- Haskell Tutorial
- Haskell - Home
- Haskell - Overview
- Haskell - Environment Set Up
- Haskell - Basic Data Models
- Haskell - Basic Operators
- Haskell - Decision Making
- Haskell - Types and Type Class
- Haskell - Functions
- Haskell - More On Functions
- Haskell - Function Composition
- Haskell - Modules
- Haskell - Input & Output
- Haskell - Functor
- Haskell - Monads
- Haskell - Zippers

- Haskell Useful Resources
- Haskell - Quick Guide
- Haskell - Useful Resources
- Haskell - Discussion

- Selected Reading
- UPSC IAS Exams Notes
- Developer's Best Practices
- Questions and Answers
- Effective Resume Writing
- HR Interview Questions
- Computer Glossary
- Who is Who

# Haskell - Function Composition

**Function Composition** is the process of using the output of one function as an input of another function. It will be better if we learn the mathematics behind **composition**. In mathematics, **composition** is denoted by **f{g(x)}** where **g()** is a function and its output in used as an input of another function, that is, **f()**.

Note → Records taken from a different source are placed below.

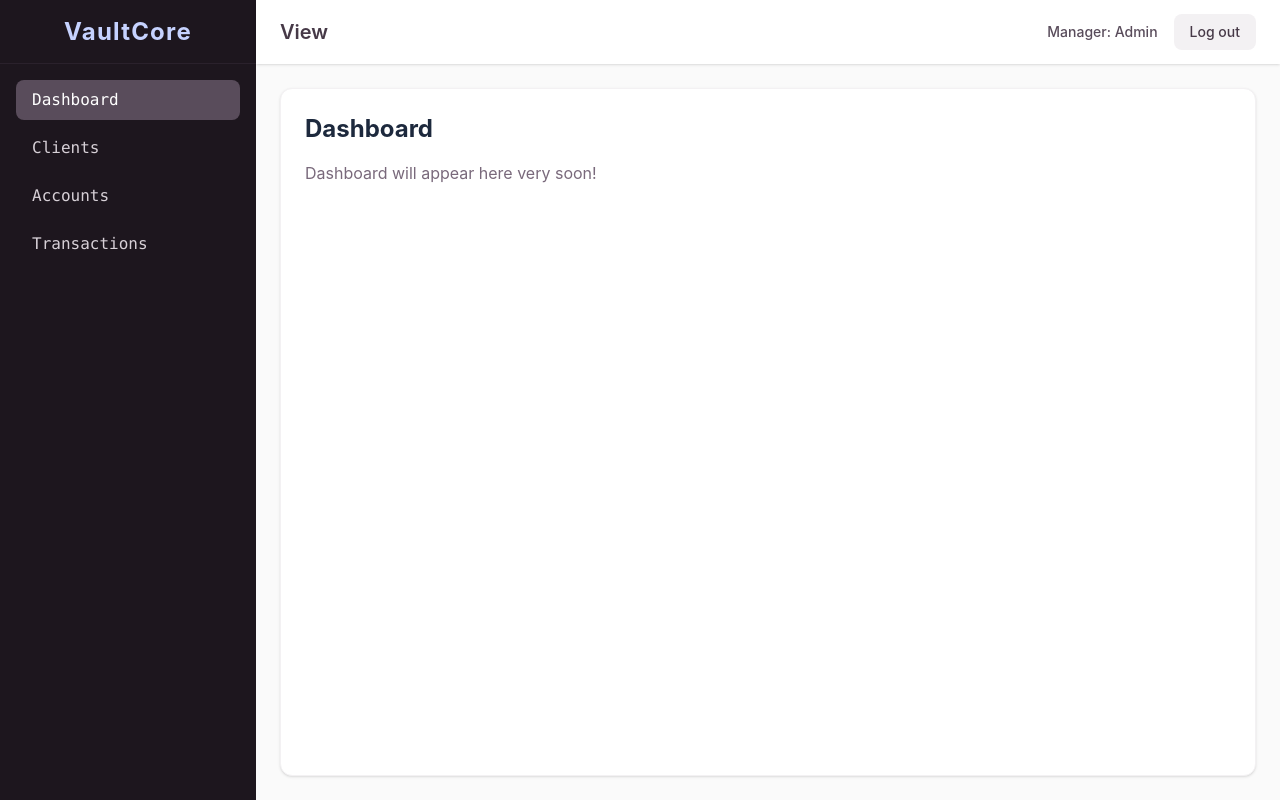
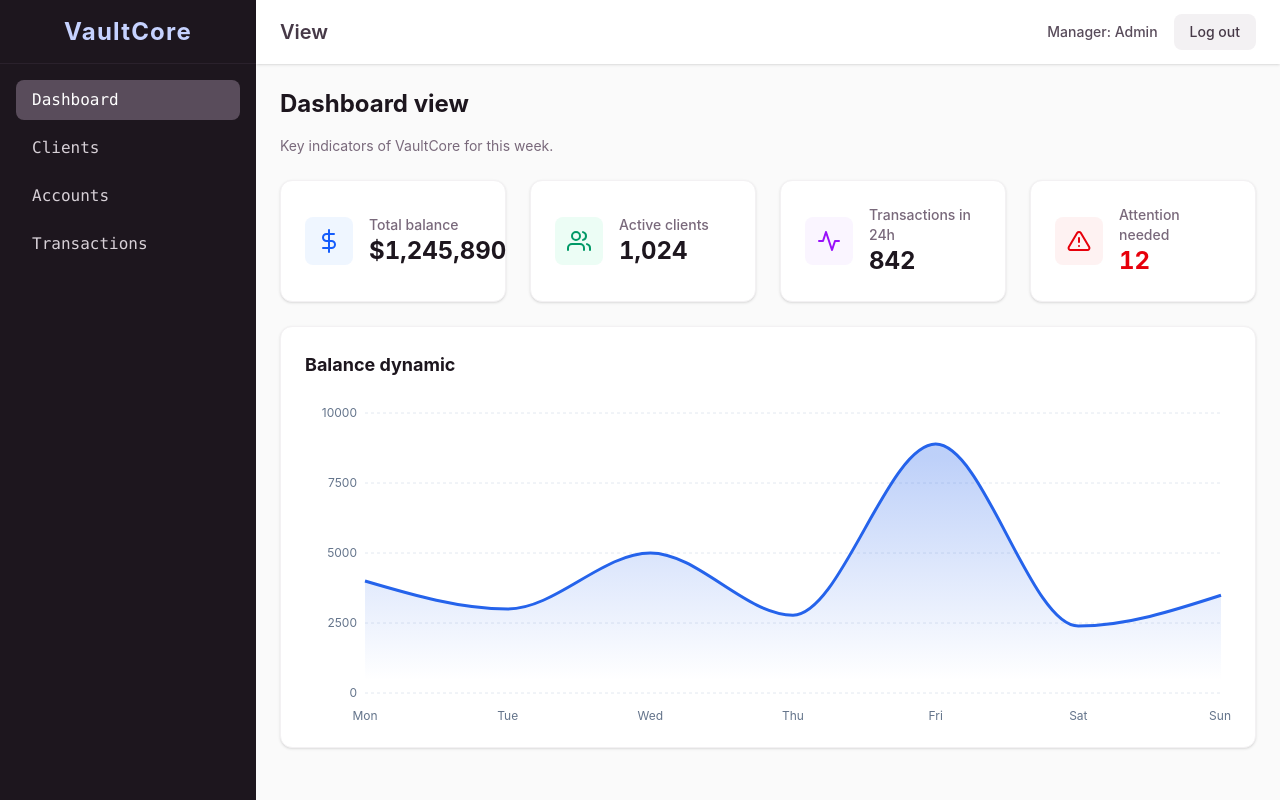
Before and after one commit to ravion223/Vaulty, a React app in the folder frontend/: page / in a window 1280 px wide. Built offline with nearby package versions, Linux system fonts and the light colour scheme; the HTML template or start-up script is replaced by a standard one.

Commit message:
feat: dashboard UI and unauthorized error handling
- Create dashboard page layout with mock data for now.

- Add Axios response interceptor for 401 Unauthorized errors

- Redirect invalid JWT sessions to root to prevent white screen crashes.

```diff
--- a/frontend/package.json
+++ b/frontend/package.json
@@ -14,7 +14,8 @@
     "react": "^19.2.5",
     "react-dom": "^19.2.5",
     "react-icons": "^5.6.0",
-    "react-router-dom": "^7.14.2"
+    "react-router-dom": "^7.14.2",
+    "recharts": "^3.8.1"
   },
   "devDependencies": {
     "@eslint/js": "^10.0.1",
--- a/frontend/src/api/client.js
+++ b/frontend/src/api/client.js
@@ -14,4 +14,20 @@ apiClient.interceptors.request.use((config) => {
     return config;
 })
 
+// unauthorized error handler for future authorization
+apiClient.interceptors.response.use(
+    (response) => {
+        return response
+    },
+    (error) => {
+        if (error.response && error.response.status === 401) {
+            console.warn("Token is not valid. Redirecting to login page...");
+            localStorage.removeItem('access_token');
+            // /login in future
+            window.location.href = '/';
+        }
+        return Promise.reject(error);
+    }
+)
+
 export default apiClient;
--- a/frontend/src/pages/Dashboard.jsx
+++ b/frontend/src/pages/Dashboard.jsx
@@ -1,9 +1,93 @@
+import { AreaChart, Area, XAxis, YAxis, CartesianGrid, Tooltip, ResponsiveContainer } from 'recharts';
+import { FiUsers, FiDollarSign, FiActivity, FiAlertTriangle } from "react-icons/fi";
+
+const chartData = [
+    { name: 'Mon', balance: 4000 },
+    { name: 'Tue', balance: 3000 },
+    { name: 'Wed', balance: 5000 },
+    { name: 'Thu', balance: 2780 },
+    { name: 'Fri', balance: 8890 },
+    { name: 'Sat', balance: 2390 },
+    { name: 'Sun', balance: 3490 },
+];
+
 const Dashboard = () => {
     return (
-        <div className="p-6 bg-white rounded-xl shadow-sm border border-mauve-100 min-h-full">
-            <h2>Dashboard</h2>
-            <p>Dashboard will appear here very soon!</p>
+    <div className="space-y-6">
+      <div>
+        <h2 className="text-2xl font-bold text-mauve-900">Dashboard view</h2>
+        <p className="text-mauve-500 text-sm">Key indicators of VaultCore for this week.</p>
+      </div>
+
+      {/* KPI Cards */}
+      <div className="grid grid-cols-1 md:grid-cols-2 lg:grid-cols-4 gap-6">
+        <div className="bg-white p-6 rounded-xl shadow-sm border border-mauve-100 flex items-center gap-4">
+          <div className="p-3 bg-blue-50 text-blue-600 rounded-lg">
+            <FiDollarSign size={24} />
+          </div>
+          <div>
+            <p className="text-sm font-medium text-mauve-500">Total balance</p>
+            <h3 className="text-2xl font-bold text-mauve-900 tabular-nums">$1,245,890</h3>
+          </div>
         </div>
+
+        <div className="bg-white p-6 rounded-xl shadow-sm border border-mauve-100 flex items-center gap-4">
+          <div className="p-3 bg-emerald-50 text-emerald-600 rounded-lg">
+            <FiUsers size={24} />
+          </div>
+          <div>
+            <p className="text-sm font-medium text-mauve-500">Active clients</p>
+            <h3 className="text-2xl font-bold text-mauve-900 tabular-nums">1,024</h3>
+          </div>
+        </div>
+
+        <div className="bg-white p-6 rounded-xl shadow-sm border border-mauve-100 flex items-center gap-4">
+          <div className="p-3 bg-purple-50 text-purple-600 rounded-lg">
+            <FiActivity size={24} />
+          </div>
+          <div>
+            <p className="text-sm font-medium text-mauve-500">Transactions in 24h</p>
+            <h3 className="text-2xl font-bold text-mauve-900 tabular-nums">842</h3>
+          </div>
+        </div>
+
+        <div className="bg-white p-6 rounded-xl shadow-sm border border-mauve-100 flex items-center gap-4">
+          <div className="p-3 bg-red-50 text-red-600 rounded-lg">
+            <FiAlertTriangle size={24} />
+          </div>
+          <div>
+            <p className="text-sm font-medium text-mauve-500">Attention needed</p>
+            <h3 className="text-2xl font-bold text-red-600 tabular-nums">12</h3>
+          </div>
+        </div>
+      </div>
+
+      {/* Graph */}
+      <div className="bg-white p-6 rounded-xl shadow-sm border border-mauve-100">
+        <h3 className="text-lg font-bold text-mauve-900 mb-6">Balance dynamic</h3>
+
+        {/* used ResponsiveContainer to get good sized graph on any resolution, cool thing */}
+        <div className="h-80 w-full">
+          <ResponsiveContainer width="100%" height="100%">
+            <AreaChart data={chartData} margin={{ top: 10, right: 10, left: 0, bottom: 0 }}>
+              <defs>
+                <linearGradient id="colorBalance" x1="0" y1="0" x2="0" y2="1">
+                  <stop offset="5%" stopColor="#2563eb" stopOpacity={0.3}/>
+                  <stop offset="95%" stopColor="#2563eb" stopOpacity={0}/>
+                </linearGradient>
+              </defs>
+              <CartesianGrid strokeDasharray="3 3" vertical={false} stroke="#e2e8f0" />
+              <XAxis dataKey="name" axisLine={false} tickLine={false} tick={{ fill: '#64748b', fontSize: 12 }} dy={10} />
+              <YAxis axisLine={false} tickLine={false} tick={{ fill: '#64748b', fontSize: 12 }} />
+              <Tooltip
+                contentStyle={{ borderRadius: '8px', border: 'none', boxShadow: '0 4px 6px -1px rgb(0 0 0 / 0.1)' }}
+              />
+              <Area type="monotone" dataKey="balance" stroke="#2563eb" strokeWidth={3} fillOpacity={1} fill="url(#colorBalance)" />
+            </AreaChart>
+          </ResponsiveContainer>
+        </div>
+      </div>
+    </div>
     )
 }
 
--- a/package.json
+++ b/package.json
@@ -1,5 +1,6 @@
 {
   "dependencies": {
-    "axios": "^1.15.2"
+    "axios": "^1.15.2",
+    "recharts": "^3.8.1"
   }
 }
```
Also changed, not shown: 2 other files (tests, documents, lock files or other folders).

Function composition can be implemented using any two functions, provided the output type of one function matches with the input type of the second function. We use the dot operator (.) to implement function composition in Haskell.

Take a look at the following example code. Here, we have used function composition to calculate whether an input number is even or odd.

eveno :: Int -> Bool noto :: Bool -> String eveno x = if x `rem` 2 == 0 then True else False noto x = if x == True then "This is an even Number" else "This is an ODD number" main = do putStrLn "Example of Haskell Function composition" print ((noto.eveno)(16))

Here, in the **main** function, we are calling two functions, **noto** and **eveno**, simultaneously. The compiler will first call the function **"eveno()"** with **16** as an argument. Thereafter, the compiler will use the output of the **eveno** method as an input of **noto()** method.

Its output would be as follows −

Example of Haskell Function composition "This is an even Number"

Since we are supplying the number 16 as the input (which is an even number), the **eveno()** function returns **true**, which becomes the input for the **noto()** function and returns the output: "This is an even Number".